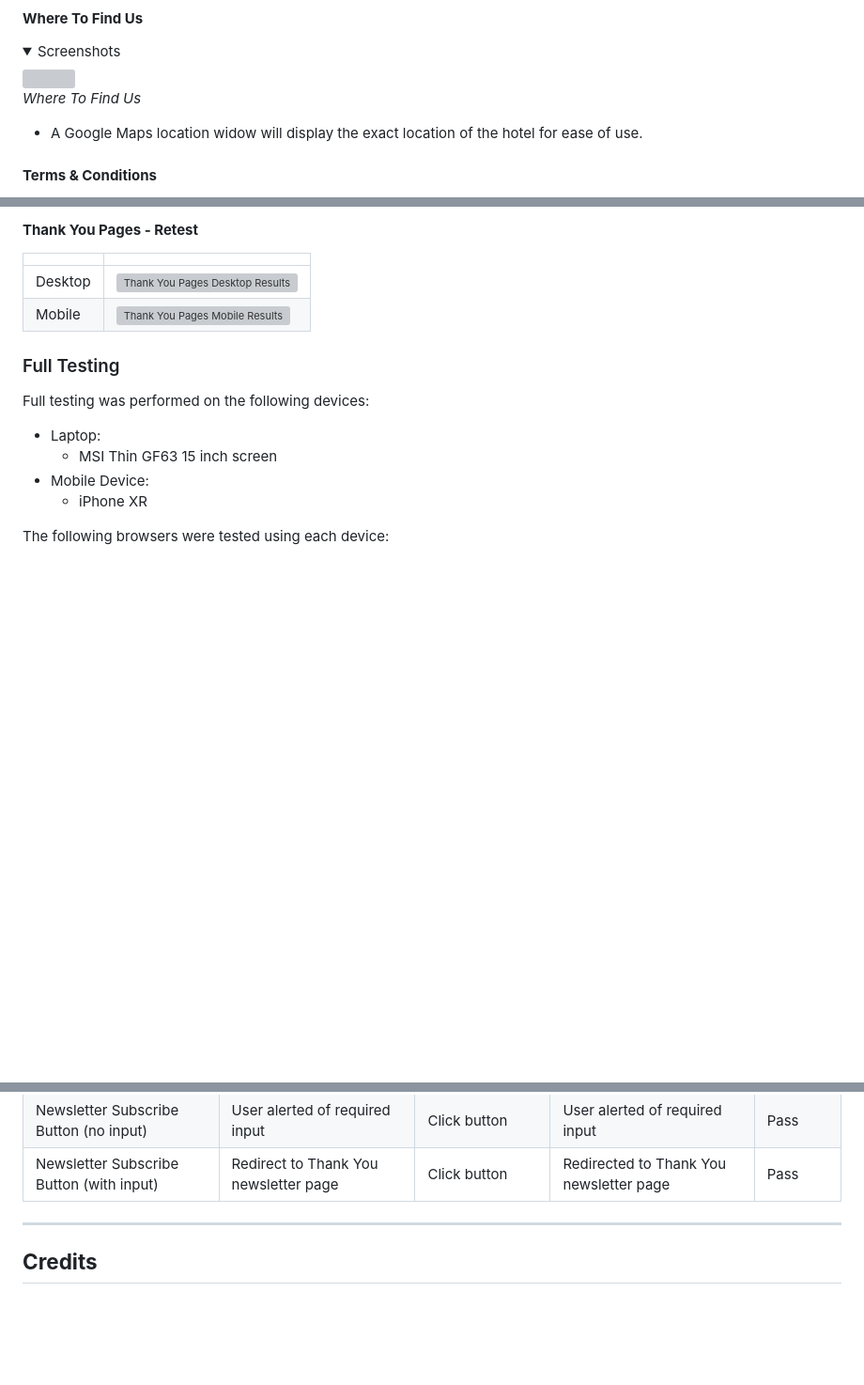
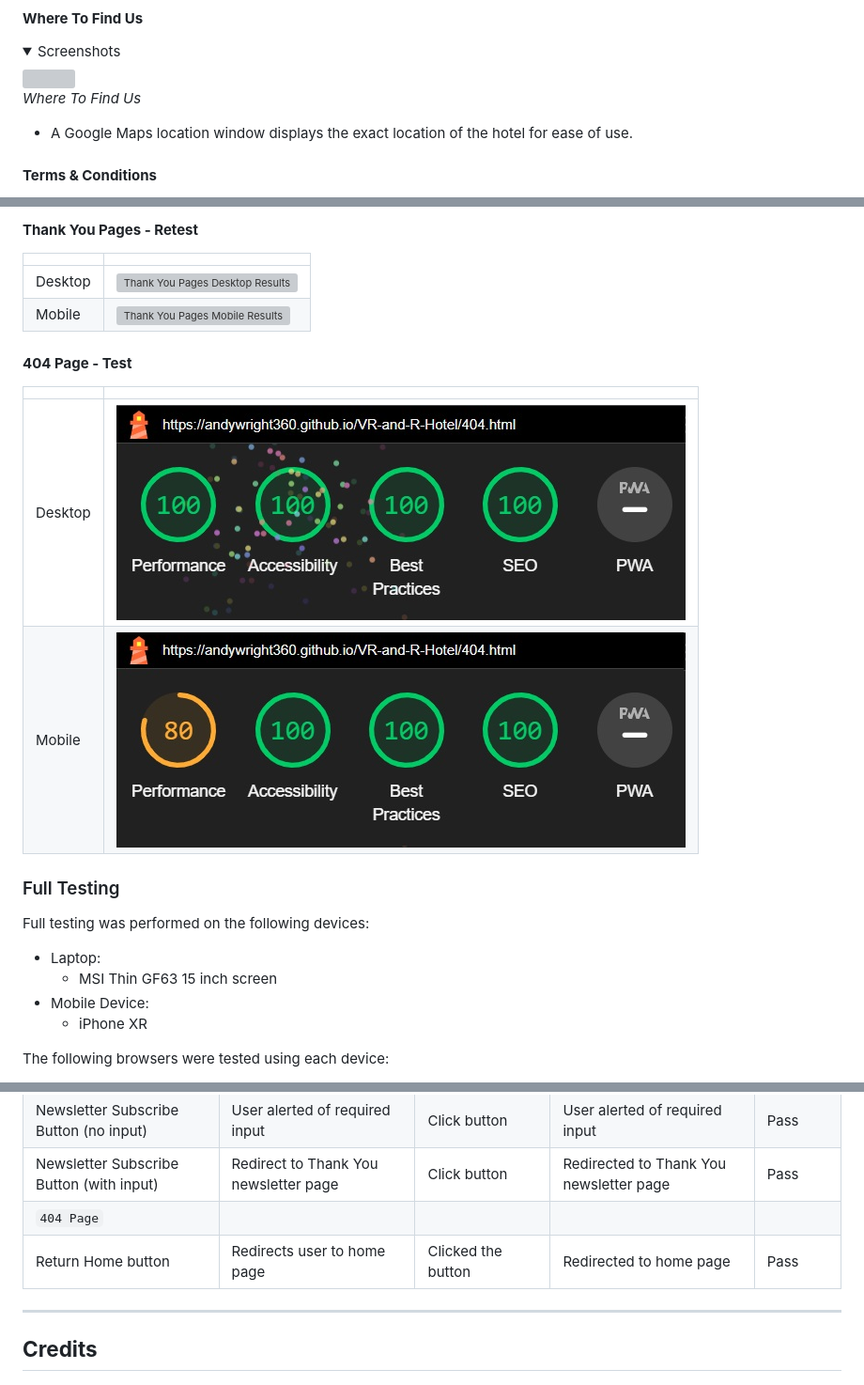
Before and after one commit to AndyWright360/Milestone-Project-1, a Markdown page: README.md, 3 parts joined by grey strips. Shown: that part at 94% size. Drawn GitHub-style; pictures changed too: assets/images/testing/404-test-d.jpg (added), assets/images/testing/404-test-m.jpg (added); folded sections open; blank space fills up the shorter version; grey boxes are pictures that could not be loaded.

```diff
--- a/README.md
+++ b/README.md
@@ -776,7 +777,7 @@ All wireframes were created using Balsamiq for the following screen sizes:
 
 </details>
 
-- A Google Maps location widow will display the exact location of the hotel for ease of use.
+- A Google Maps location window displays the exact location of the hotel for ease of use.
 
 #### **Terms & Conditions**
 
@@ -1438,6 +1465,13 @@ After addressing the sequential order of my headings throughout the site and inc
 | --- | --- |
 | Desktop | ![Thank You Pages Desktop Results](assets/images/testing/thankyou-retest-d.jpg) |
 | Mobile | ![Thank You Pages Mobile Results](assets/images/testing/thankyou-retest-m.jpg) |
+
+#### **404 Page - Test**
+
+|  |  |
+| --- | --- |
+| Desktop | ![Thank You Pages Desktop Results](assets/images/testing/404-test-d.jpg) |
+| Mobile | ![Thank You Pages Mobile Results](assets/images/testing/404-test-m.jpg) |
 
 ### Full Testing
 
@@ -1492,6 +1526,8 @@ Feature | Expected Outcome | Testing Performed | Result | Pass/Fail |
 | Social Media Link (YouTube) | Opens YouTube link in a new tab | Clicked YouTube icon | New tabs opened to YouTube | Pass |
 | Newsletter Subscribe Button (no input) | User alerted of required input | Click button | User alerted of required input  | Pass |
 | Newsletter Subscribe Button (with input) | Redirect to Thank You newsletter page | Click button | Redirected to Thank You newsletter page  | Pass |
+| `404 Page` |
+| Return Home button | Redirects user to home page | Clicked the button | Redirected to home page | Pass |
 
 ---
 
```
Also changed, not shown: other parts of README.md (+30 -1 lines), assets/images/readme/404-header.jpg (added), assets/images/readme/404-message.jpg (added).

◇ ◇ ◇

**Description of the task**
Every entry above has to be repeated exactly, apart from its pictures.

**Task solution**
Before and after one commit to AndyWright360/Milestone-Project-1, a Markdown page: README.md, 3 parts joined by grey strips. Shown: that part at 94% size. Drawn GitHub-style; pictures changed too: assets/images/testing/404-test-d.jpg (added), assets/images/testing/404-test-m.jpg (added); folded sections open; blank space fills up the shorter version; grey boxes are pictures that could not be loaded.

```diff
--- a/README.md
+++ b/README.md
@@ -776,7 +777,7 @@ All wireframes were created using Balsamiq for the following screen sizes:
 
 </details>
 
-- A Google Maps location widow will display the exact location of the hotel for ease of use.
+- A Google Maps location window displays the exact location of the hotel for ease of use.
 
 #### **Terms & Conditions**
 
@@ -1438,6 +1465,13 @@ After addressing the sequential order of my headings throughout the site and inc
 | --- | --- |
 | Desktop | ![Thank You Pages Desktop Results](assets/images/testing/thankyou-retest-d.jpg) |
 | Mobile | ![Thank You Pages Mobile Results](assets/images/testing/thankyou-retest-m.jpg) |
+
+#### **404 Page - Test**
+
+|  |  |
+| --- | --- |
+| Desktop | ![Thank You Pages Desktop Results](assets/images/testing/404-test-d.jpg) |
+| Mobile | ![Thank You Pages Mobile Results](assets/images/testing/404-test-m.jpg) |
 
 ### Full Testing
 
@@ -1492,6 +1526,8 @@ Feature | Expected Outcome | Testing Performed | Result | Pass/Fail |
 | Social Media Link (YouTube) | Opens YouTube link in a new tab | Clicked YouTube icon | New tabs opened to YouTube | Pass |
 | Newsletter Subscribe Button (no input) | User alerted of required input | Click button | User alerted of required input  | Pass |
 | Newsletter Subscribe Button (with input) | Redirect to Thank You newsletter page | Click button | Redirected to Thank You newsletter page  | Pass |
+| `404 Page` |
+| Return Home button | Redirects user to home page | Clicked the button | Redirected to home page | Pass |
 
 ---
 
```
Also changed, not shown: other parts of README.md (+30 -1 lines), assets/images/readme/404-header.jpg (added), assets/images/readme/404-message.jpg (added).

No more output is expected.